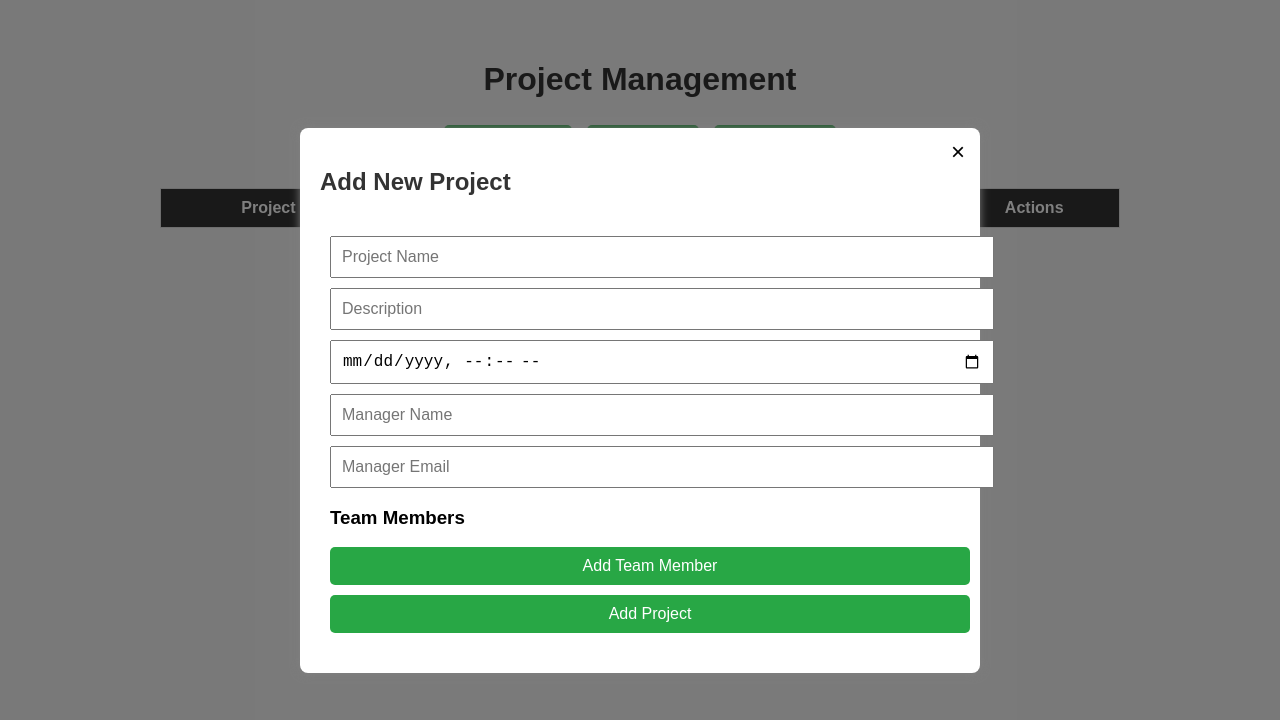
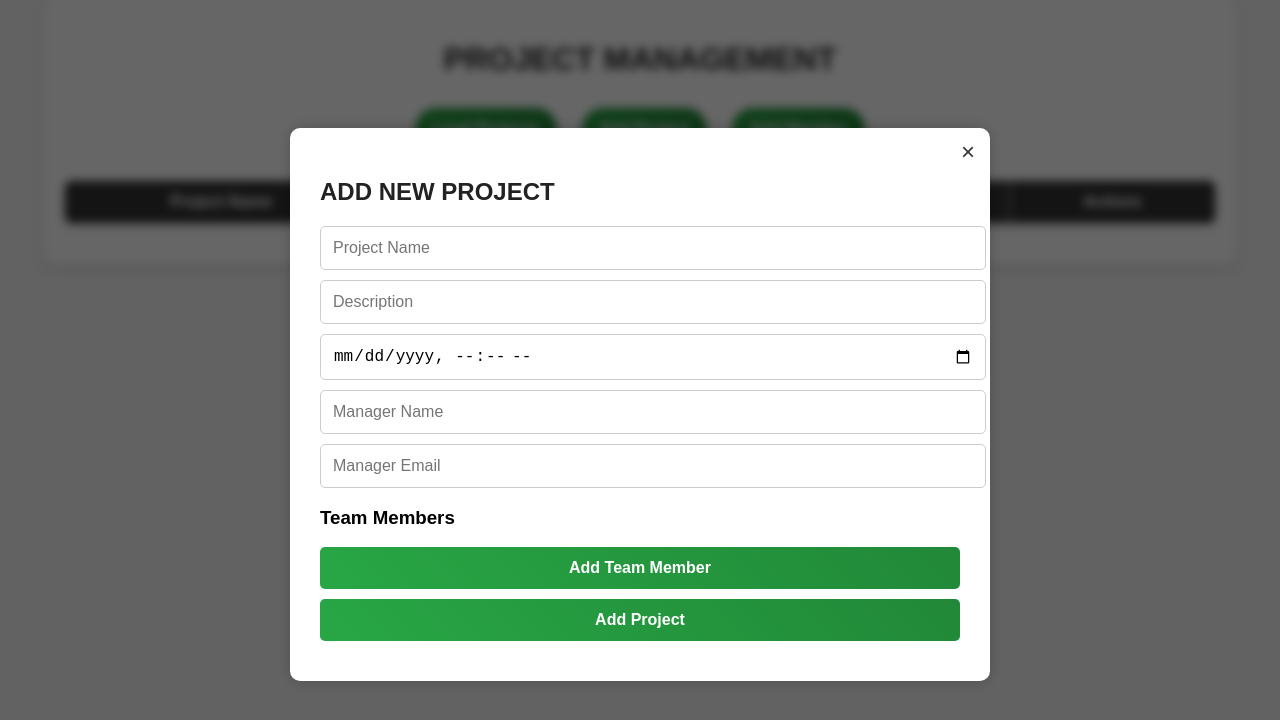
Before and after one commit to brachi2002/EX5, a website: page client/index.html in a window 1280 px wide. Both pictures are taken after a click on the button "Add Project". Drawn offline with nearby package versions, Linux system fonts and the light colour scheme; no server answers.

Commit message:
עדכון css

```diff
--- a/client/styles.css
+++ b/client/styles.css
@@ -1,43 +1,202 @@
+
 /* עיצוב כללי של הדף */
+/* body { */
+    /* font-family: Arial, sans-serif; */
+    /* margin: 20px; */
+    /* padding: 20px; */
+    /* background-color: #f4f4f4; */
+    /* text-align: center; */
+/* } */
+
+/* עיצוב הכותרות */
+/* h1, h2 { */
+    /* color: #333; */
+/* } */
+
+/* מיכל מרכזי */
+/* .container { */
+    /* width: 80%; */
+    /* margin: auto; */
+    /* text-align: center; */
+/* } */
+
+/* עיצוב כפתורים */
+/* button { */
+    /* padding: 10px 15px; */
+    /* background-color: #28a745; */
+    /* color: white; */
+    /* border: none; */
+    /* cursor: pointer; */
+    /* margin: 5px; */
+    /* border-radius: 5px; */
+    /* font-size: 16px; */
+/* } */
+/*  */
+/* button:hover { */
+    /* background-color: #218838; */
+/* } */
+/*  */
+/* קבוצה של כפתורים */
+/* .buttons { */
+    /* margin: 20px 0; */
+/* } */
+/*  */
+/* טבלת הפרויקטים */
+/* table { */
+    /* width: 100%; */
+    /* border-collapse: collapse; */
+    /* margin: 20px 0; */
+    /* background-color: #fff; */
+/* } */
+/*  */
+/* table th, table td { */
+    /* border: 1px solid #ddd; */
+    /* padding: 10px; */
+    /* text-align: center; */
+/* } */
+/*  */
+/* table th { */
+    /* background-color: #333; */
+    /* color: #fff; */
+/* } */
+/*  */
+/* עיצוב מודלים (טפסים קופצים) */
+/* .modal { */
+    /* display: none; */
+    /* position: fixed; */
+    /* z-index: 1000; */
+    /* left: 0; */
+    /* top: 0; */
+    /* width: 100%; */
+    /* height: 100%; */
+    /* background-color: rgba(0, 0, 0, 0.5); */
+/* } */
+/*  */
+/* תוכן של המודל */
+/* .modal-content { */
+    /* background-color: white; */
+    /* margin: 10% auto; */
+    /* padding: 20px; */
+    /* border-radius: 8px; */
+    /* width: 50%; */
+    /* box-shadow: 0px 0px 10px gray; */
+    /* position: relative; */
+    /* text-align: left; */
+/* } */
+/*  */
+/* כפתור סגירה למודלים */
+/* .close { */
+    /* position: absolute; */
+    /* top: 10px; */
+    /* right: 15px; */
+    /* font-size: 24px; */
+    /* cursor: pointer; */
+/* } */
+/*  */
+/* עיצוב טפסים */
+/* form { */
+    /* width: 100%; */
+    /* padding: 10px; */
+/* } */
+/*  */
+/* form input, form button { */
+    /* display: block; */
+    /* width: 100%; */
+    /* margin: 10px 0; */
+    /* padding: 10px; */
+    /* font-size: 16px; */
+/* } */
+/*  */
+/* סגנון עבור כפתור השליחה */
+/* form button { */
+    /* background-color: #28a745; */
+    /* color: white; */
+    /* border: none; */
+    /* cursor: pointer; */
+/* } */
+/*  */
+/* form button:hover { */
+    /* background-color: #218838; */
+/* } */
+/*  */
+/* הסתרת טפסים עד פתיחתם */
+/* .hidden { */
+    /* display: none; */
+/* } */
+/*  */
+/* .teamMember { */
+    /* display: flex; */
+    /* gap: 10px; */
+    /* align-items: center; */
+    /* margin-bottom: 10px; */
+/* } */
+/*  */
+/* .teamMember select, .teamMember input { */
+    /* padding: 5px; */
+    /* border: 1px solid #ccc; */
+    /* border-radius: 5px; */
+/* } */
+/*  */
+/* .removeMember { */
+    /* background-color: red; */
+    /* color: white; */
+    /* border: none; */
+    /* padding: 5px 10px; */
+    /* cursor: pointer; */
+    /* border-radius: 5px; */
+/* } */
+/*  */
+/* .removeMember:hover { */
+    /* background-color: darkred; */
+/* } */
+ /* */
+
+ /* עיצוב כללי ומודרני של הדף */
 body {
-    font-family: Arial, sans-serif;
-    margin: 20px;
-    padding: 20px;
+    font-family: 'Poppins', sans-serif;
+    margin: 0;
+    padding: 0;
     background-color: #f4f4f4;
     text-align: center;
+    transition: background 0.3s ease-in-out;
 }
 
-/* עיצוב הכותרות */
+/* כותרות */
 h1, h2 {
-    color: #333;
+    color: #222;
+    font-weight: 600;
+    text-transform: uppercase;
+    margin-bottom: 20px;
 }
 
 /* מיכל מרכזי */
 .container {
-    width: 80%;
+    width: 90%;
+    max-width: 1200px;
     margin: auto;
-    text-align: center;
+    padding: 20px;
+    background: white;
+    box-shadow: 0px 4px 10px rgba(0, 0, 0, 0.1);
+    border-radius: 10px;
 }
 
 /* עיצוב כפתורים */
 button {
-    padding: 10px 15px;
-    background-color: #28a745;
+    padding: 12px 18px;
+    background: linear-gradient(45deg, #28a745, #218838);
     color: white;
     border: none;
     cursor: pointer;
-    margin: 5px;
-    border-radius: 5px;
+    margin: 10px;
+    border-radius: 25px;
     font-size: 16px;
+    font-weight: bold;
+    transition: transform 0.2s ease-in-out, background 0.3s ease-in-out;
 }
 
 button:hover {
-    background-color: #218838;
-}
-
-/* קבוצה של כפתורים */
-.buttons {
-    margin: 20px 0;
+    background: linear-gradient(45deg, #218838, #1c7a34);
+    transform: scale(1.05);
 }
 
 /* טבלת הפרויקטים */
@@ -46,20 +205,24 @@ table {
     border-collapse: collapse;
     margin: 20px 0;
     background-color: #fff;
+    border-radius: 10px;
+    overflow: hidden;
+    box-shadow: 0px 4px 10px rgba(0, 0, 0, 0.1);
 }
 
 table th, table td {
     border: 1px solid #ddd;
-    padding: 10px;
+    padding: 12px;
     text-align: center;
 }
 
 table th {
-    background-color: #333;
+    background: #333;
     color: #fff;
+    font-weight: bold;
 }
 
-/* עיצוב מודלים (טפסים קופצים) */
+/* מודלים (טפסים קופצים) */
 .modal {
     display: none;
     position: fixed;
@@ -68,61 +231,59 @@ table th {
     top: 0;
     width: 100%;
     height: 100%;
-    background-color: rgba(0, 0, 0, 0.5);
+    background-color: rgba(0, 0, 0, 0.6);
+    backdrop-filter: blur(5px);
+    transition: opacity 0.3s ease-in-out;
 }
 
-/* תוכן של המודל */
 .modal-content {
     background-color: white;
     margin: 10% auto;
-    padding: 20px;
-    border-radius: 8px;
+    padding: 30px;
+    border-radius: 10px;
     width: 50%;
-    box-shadow: 0px 0px 10px gray;
+    box-shadow: 0px 0px 15px rgba(0, 0, 0, 0.2);
     position: relative;
     text-align: left;
 }
 
-/* כפתור סגירה למודלים */
 .close {
     position: absolute;
     top: 10px;
     right: 15px;
     font-size: 24px;
     cursor: pointer;
+    color: #333;
+}
+
+.close:hover {
+    color: #ff0000;
 }
 
 /* עיצוב טפסים */
-form {
-    width: 100%;
-    padding: 10px;
-}
-
 form input, form button {
     display: block;
     width: 100%;
     margin: 10px 0;
-    padding: 10px;
+    padding: 12px;
     font-size: 16px;
+    border-radius: 5px;
+    border: 1px solid #ccc;
 }
 
-/* סגנון עבור כפתור השליחה */
 form button {
-    background-color: #28a745;
+    background: linear-gradient(45deg, #28a745, #218838);
     color: white;
     border: none;
     cursor: pointer;
+    font-weight: bold;
 }
 
 form button:hover {
-    background-color: #218838;
+    background: linear-gradient(45deg, #218838, #1c7a34);
 }
 
-/* הסתרת טפסים עד פתיחתם */
-.hidden {
-    display: none;
-}
-
+/* עיצוב חברי צוות */
 .teamMember {
     display: flex;
     gap: 10px;
@@ -131,7 +292,7 @@ form button:hover {
 }
 
 .teamMember select, .teamMember input {
-    padding: 5px;
+    padding: 10px;
     border: 1px solid #ccc;
     border-radius: 5px;
 }
@@ -140,9 +301,10 @@ form button:hover {
     background-color: red;
     color: white;
     border: none;
-    padding: 5px 10px;
+    padding: 8px 12px;
     cursor: pointer;
     border-radius: 5px;
+    transition: background 0.3s;
 }
 
 .removeMember:hover {
```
-*-*-
• **Task item**
Wherever the string "serif" occurs in the entries, copy that whole line.

• **Answer box**
+    /* font-family: Arial, sans-serif; */
-    font-family: Arial, sans-serif;
+    font-family: 'Poppins', sans-serif;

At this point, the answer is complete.